[Change detection outputs]
************
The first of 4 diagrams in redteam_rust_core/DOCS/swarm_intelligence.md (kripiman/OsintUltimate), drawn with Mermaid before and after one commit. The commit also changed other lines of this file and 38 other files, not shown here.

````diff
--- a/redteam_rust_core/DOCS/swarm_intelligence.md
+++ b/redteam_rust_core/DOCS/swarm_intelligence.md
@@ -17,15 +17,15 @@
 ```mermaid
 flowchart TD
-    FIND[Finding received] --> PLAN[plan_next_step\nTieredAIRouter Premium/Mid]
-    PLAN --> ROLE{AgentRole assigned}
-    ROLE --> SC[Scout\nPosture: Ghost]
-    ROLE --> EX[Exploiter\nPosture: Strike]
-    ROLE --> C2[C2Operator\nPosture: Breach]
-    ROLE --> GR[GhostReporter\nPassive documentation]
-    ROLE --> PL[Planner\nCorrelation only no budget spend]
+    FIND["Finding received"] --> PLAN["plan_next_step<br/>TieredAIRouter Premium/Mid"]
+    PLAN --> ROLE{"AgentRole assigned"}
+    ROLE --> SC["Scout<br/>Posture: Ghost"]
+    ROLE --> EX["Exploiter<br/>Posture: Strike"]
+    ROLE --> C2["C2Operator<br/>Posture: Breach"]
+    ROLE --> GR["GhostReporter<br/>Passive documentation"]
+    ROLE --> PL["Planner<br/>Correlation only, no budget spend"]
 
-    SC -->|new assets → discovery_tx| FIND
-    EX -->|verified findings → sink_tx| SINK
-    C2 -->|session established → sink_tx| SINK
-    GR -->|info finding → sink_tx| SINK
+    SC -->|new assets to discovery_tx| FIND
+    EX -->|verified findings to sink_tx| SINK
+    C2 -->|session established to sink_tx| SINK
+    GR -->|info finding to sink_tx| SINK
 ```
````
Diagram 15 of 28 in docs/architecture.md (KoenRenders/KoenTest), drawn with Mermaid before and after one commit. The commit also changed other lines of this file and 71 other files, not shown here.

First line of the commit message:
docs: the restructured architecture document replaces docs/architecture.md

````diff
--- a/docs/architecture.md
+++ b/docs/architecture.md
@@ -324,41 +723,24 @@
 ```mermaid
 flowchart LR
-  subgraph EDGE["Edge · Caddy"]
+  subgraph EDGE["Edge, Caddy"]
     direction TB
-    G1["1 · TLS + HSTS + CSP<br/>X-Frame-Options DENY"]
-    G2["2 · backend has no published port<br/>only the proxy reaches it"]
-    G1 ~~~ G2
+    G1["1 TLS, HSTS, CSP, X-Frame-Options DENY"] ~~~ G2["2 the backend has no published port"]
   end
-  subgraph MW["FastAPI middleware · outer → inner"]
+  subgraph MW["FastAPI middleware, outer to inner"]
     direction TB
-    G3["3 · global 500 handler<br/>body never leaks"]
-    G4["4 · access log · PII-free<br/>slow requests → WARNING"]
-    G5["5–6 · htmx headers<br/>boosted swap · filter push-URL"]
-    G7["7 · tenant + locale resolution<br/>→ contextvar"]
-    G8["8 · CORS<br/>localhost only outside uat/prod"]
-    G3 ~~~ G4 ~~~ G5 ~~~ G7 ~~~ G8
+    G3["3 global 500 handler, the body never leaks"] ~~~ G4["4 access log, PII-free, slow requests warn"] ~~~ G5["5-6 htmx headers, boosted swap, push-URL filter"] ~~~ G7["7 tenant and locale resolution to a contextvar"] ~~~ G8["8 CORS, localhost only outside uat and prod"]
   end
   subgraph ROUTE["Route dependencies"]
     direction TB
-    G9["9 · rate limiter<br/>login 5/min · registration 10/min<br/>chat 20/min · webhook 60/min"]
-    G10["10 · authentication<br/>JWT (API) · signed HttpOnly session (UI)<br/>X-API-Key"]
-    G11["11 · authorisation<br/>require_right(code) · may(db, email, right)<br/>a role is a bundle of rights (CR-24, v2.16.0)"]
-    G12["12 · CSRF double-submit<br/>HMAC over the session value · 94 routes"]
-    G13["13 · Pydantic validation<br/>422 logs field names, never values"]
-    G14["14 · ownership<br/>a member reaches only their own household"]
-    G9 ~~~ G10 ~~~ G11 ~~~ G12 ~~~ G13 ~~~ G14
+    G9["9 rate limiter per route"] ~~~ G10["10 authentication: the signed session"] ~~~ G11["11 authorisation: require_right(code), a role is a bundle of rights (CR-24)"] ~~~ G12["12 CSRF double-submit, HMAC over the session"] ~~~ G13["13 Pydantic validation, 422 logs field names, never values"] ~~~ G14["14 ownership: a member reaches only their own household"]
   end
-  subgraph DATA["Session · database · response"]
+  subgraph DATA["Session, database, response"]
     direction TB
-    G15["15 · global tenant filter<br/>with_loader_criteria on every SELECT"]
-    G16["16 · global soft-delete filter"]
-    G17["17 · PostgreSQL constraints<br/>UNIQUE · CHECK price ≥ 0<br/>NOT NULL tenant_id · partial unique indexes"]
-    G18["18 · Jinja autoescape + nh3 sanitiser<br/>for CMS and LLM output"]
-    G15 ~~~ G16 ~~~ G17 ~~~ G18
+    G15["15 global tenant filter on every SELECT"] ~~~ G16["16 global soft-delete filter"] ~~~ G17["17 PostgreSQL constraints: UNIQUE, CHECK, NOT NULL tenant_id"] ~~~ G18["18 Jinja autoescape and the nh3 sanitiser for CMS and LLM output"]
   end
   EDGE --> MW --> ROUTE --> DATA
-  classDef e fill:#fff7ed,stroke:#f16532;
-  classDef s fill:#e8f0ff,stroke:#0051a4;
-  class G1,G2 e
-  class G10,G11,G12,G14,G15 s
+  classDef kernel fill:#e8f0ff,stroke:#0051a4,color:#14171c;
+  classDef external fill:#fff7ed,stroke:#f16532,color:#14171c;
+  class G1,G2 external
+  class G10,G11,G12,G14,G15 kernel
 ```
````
************
**DIRECTIONS FOR THIS TASK:** Nothing but lines that contain "EDGE" should appear in the answer. Copy each from the records.

**ANSWER BOX:**
-  subgraph EDGE["Edge · Caddy"]
+  subgraph EDGE["Edge, Caddy"]
   EDGE --> MW --> ROUTE --> DATA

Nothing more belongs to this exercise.